"Cheer up," they told me, "things could be worse."
So I cheered up—and sure enough, things did get worse. In contrast to man’s well
meaning, but empty phrases, when Christ tells us to cheer up, there is every good reason
to do so. On at least three occasions, He told his disciples to "Be of good
cheer," then immediately followed it with the reason why. Christ gives us three
powerful cheers from God for three primary fears of man.
The most compelling fear of any informed, intelligent person is fear of
the Punishment of God. God’s assessment of man is, "There is none that
doeth good, no, not one." (Psa.14:3) He warns us of a terrifying judgment day when
the doomed will hear Him say, "Depart from me, ye cursed, into everlasting fire,
prepared for the devil and his angels... these shall go away into everlasting punishment.
"Be of good cheer;" Christ told the paralytic, "thy sins
be forgiven thee." (Matt.9:2) For the ultimate of fears, there is the ultimate of
reasons to be of good cheer: Pardon through Christ. Because of the sacrificial
death of Christ on the cross, unconditional forgiveness of sins is available! For the one
who has accepted Jesus Christ as Savior, let this fact put everything else into
perspective. All temporal, personal concerns should fade into trivial insignificance when
compared with the fact that "I’m forgiven. Praise God, I’m forgiven!"
In the light of "Be of good cheer; thy sins be forgiven thee" let vanish every
looming anxiety: My sins are gone! I’m a child of God! My future is Heaven!
The English phrase "Be of good cheer" is translated from a
single Greek word, "tharseo" with the combined meaning of "Be of good
cheer; Be of good comfort; Be of good courage." With knowledge of sin forgiven, we
can be joyful, consoled and unafraid.
The Lord and His disciples had had a long, hard day. Christ told His

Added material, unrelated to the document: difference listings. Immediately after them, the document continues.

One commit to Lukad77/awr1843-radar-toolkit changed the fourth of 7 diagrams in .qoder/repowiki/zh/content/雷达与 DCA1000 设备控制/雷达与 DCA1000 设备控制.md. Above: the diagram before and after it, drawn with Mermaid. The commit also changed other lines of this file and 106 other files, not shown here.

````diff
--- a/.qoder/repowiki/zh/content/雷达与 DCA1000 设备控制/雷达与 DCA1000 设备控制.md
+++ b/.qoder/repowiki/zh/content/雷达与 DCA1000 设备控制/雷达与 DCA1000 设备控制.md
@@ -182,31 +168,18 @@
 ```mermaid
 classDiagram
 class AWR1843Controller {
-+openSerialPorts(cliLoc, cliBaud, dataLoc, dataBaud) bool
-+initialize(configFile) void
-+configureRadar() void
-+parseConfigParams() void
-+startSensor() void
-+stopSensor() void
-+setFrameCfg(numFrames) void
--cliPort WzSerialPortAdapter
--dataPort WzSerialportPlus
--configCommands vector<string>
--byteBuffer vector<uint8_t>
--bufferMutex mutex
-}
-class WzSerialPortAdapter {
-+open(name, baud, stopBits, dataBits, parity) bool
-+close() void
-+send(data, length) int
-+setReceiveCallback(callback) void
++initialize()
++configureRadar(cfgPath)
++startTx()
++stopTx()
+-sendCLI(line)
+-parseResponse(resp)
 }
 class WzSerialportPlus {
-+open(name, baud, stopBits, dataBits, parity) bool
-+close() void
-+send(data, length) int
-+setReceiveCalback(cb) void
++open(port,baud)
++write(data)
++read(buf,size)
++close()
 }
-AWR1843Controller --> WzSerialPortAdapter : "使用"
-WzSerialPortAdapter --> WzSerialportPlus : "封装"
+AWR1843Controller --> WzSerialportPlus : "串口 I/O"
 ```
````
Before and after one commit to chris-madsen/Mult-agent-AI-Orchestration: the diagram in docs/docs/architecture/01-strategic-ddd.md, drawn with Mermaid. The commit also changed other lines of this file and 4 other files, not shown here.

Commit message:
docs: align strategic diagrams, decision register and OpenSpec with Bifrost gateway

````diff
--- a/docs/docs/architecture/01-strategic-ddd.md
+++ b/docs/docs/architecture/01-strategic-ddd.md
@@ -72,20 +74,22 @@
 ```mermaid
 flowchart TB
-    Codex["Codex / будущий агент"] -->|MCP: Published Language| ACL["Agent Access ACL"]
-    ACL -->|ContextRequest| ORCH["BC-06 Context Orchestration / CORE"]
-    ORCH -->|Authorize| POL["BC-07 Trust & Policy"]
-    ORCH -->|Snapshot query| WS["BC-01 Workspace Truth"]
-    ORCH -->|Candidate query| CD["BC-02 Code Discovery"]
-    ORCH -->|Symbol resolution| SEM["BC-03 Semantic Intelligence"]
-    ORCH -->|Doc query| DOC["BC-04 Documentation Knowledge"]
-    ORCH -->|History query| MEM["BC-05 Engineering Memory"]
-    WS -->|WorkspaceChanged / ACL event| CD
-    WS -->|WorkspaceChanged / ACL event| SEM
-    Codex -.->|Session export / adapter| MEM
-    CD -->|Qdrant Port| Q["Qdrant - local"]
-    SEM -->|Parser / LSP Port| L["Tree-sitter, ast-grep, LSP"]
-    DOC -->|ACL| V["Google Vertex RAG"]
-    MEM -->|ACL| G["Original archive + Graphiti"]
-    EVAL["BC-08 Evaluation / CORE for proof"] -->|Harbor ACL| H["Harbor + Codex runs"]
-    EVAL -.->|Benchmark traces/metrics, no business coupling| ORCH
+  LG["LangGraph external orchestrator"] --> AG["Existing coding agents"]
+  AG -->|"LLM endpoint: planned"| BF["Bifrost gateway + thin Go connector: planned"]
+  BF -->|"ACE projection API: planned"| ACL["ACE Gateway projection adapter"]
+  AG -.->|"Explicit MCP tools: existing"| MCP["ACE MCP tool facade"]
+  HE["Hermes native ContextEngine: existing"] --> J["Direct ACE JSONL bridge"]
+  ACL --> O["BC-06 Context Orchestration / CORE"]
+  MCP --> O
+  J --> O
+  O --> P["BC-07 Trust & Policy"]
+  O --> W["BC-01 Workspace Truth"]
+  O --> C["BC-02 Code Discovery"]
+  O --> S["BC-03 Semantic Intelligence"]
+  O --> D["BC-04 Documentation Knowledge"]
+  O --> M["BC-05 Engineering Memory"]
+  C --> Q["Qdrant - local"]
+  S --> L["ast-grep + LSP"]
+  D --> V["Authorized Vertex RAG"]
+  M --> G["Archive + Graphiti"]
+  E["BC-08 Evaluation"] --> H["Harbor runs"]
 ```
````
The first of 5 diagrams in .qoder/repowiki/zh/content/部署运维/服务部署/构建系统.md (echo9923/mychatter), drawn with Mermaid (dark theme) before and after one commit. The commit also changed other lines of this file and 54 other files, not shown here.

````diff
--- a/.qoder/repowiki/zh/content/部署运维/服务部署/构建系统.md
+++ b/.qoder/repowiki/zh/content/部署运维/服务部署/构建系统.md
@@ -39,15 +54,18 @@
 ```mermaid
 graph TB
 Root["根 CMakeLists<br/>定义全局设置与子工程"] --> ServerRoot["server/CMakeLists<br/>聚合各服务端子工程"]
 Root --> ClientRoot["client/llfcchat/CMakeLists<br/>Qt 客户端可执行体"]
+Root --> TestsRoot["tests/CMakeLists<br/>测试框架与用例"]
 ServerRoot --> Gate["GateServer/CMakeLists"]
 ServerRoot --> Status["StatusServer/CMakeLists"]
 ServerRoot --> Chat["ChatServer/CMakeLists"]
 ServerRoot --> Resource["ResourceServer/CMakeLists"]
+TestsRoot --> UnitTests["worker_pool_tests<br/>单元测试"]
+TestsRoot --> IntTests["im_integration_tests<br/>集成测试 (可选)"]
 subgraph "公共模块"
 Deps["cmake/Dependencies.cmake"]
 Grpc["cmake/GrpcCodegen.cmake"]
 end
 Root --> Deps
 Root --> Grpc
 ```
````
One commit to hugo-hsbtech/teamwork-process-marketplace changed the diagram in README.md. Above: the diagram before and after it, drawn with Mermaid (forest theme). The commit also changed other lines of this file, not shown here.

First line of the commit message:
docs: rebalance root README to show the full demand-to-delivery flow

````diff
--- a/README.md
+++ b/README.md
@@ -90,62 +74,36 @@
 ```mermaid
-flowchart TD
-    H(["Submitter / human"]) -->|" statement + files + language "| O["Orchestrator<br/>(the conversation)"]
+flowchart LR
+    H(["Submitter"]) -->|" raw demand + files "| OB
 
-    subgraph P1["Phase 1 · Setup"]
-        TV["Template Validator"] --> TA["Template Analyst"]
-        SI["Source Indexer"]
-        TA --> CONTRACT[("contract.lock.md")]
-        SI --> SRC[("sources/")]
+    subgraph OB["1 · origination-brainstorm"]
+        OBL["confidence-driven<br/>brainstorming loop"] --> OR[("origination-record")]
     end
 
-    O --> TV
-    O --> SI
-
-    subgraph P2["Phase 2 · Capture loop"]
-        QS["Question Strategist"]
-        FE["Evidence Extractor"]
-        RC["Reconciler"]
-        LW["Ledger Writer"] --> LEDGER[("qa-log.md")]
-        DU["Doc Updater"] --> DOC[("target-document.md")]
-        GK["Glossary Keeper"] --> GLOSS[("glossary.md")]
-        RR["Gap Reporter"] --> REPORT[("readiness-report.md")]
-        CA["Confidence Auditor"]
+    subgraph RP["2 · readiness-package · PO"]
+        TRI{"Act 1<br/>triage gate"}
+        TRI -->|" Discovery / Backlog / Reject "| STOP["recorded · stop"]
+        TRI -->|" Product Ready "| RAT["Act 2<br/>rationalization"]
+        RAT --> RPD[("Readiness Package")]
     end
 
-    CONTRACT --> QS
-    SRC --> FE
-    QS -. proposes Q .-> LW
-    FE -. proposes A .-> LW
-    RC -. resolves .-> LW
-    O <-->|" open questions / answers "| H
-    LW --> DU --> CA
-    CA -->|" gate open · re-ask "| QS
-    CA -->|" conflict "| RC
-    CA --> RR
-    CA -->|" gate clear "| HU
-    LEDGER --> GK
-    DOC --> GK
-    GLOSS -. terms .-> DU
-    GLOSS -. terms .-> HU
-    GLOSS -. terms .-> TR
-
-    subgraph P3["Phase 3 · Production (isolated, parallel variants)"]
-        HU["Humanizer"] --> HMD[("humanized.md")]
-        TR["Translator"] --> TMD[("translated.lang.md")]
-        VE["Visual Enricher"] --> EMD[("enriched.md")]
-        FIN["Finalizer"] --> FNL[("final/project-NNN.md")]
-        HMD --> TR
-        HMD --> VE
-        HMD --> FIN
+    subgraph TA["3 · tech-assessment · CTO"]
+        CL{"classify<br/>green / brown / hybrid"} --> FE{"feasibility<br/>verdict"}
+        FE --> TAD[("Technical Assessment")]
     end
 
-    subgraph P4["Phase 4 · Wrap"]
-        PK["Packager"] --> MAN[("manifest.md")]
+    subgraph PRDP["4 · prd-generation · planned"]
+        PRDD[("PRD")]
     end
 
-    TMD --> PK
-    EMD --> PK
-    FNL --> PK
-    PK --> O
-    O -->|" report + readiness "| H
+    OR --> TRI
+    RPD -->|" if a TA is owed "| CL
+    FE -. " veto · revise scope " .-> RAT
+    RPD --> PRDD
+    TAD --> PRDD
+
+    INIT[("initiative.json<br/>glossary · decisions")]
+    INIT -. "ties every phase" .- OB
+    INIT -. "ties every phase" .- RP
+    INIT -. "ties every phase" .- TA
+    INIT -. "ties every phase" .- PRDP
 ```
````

disciples to cross the Sea of Galilee while He went to a mountain to pray. A violent storm
blew up and soon the disciples were rowing for their lives. Then, of all things, a
"ghost" showed up and the disciples screamed in terror. All of us face the fear
of the Perils of Life: adverse circumstances, work stress, job loss, loss of a
loved one, ill health, failure of an important school exam or other challenge.... Such
fears can be overwhelming. The disciples, in response to their terrified cries, heard a
familiar, reassuring voice, "Be of good cheer; it is I; be not afraid."
(Matt.14:27) For this second basic fear, the cheer is the Presence of Christ. No
matter what the circumstance, "He hath said, I will never leave thee, nor forsake
thee." (Heb.13:5) The Lord Jesus Christ is able to change every adversity but if in
His wisdom He chooses not to, we can rest in His sustaining presence. "Fear thou not;
for I am with thee: be not dismayed; for I am thy God: I will strengthen thee; yea, I will
help thee; yea, I will uphold thee with the right hand of my righteousness." (Isa.
The Greek word, "tharseo" is in the present tense. The
comfort that we experience from the presence of Christ is for the here and now, not the
ill defined future. We can rest in it today.
A third and sometimes very real fear is Persecution by Man.
Since the world hates Christ, it will also hate His followers. John 16:33 records our
Lord’s statement of fact to His disciples: "In the world ye shall have
tribulation." He immediately follows it with: "but be of good cheer; I have
overcome the world" The third cheer is the Power of Christ. God is in control,
not man. When Pilate said to the Lord, "knowest thou not that I have power to crucify
thee, and have power to release thee?" Jesus replied, "Thou couldest have no
power at all against me, except it were given thee from above." (John 19:10-11)
David’s recognition of God’s power gave him great courage: "The Lord is my
light and my salvation; whom shall I fear? the Lord is the strength of my life; of whom
shall I be afraid?"
When God in His sovereign power allows a child of His to be unjustly
persecuted, it is for a purpose: to bring glory to God. "The Scripture saith unto
Pharaoh, even for this same purpose have I raised thee up, that I might shew My power in
thee, and that My name might be declared throughout all the earth." (Rom.9:17)
The word, "tharseo" is in the imperative mood, stating a
command not a suggestion. But Christ does not simply command us to be of good cheer, He
gives us logical reasons we can be.
No one has better reason to be of good cheer than the child of God!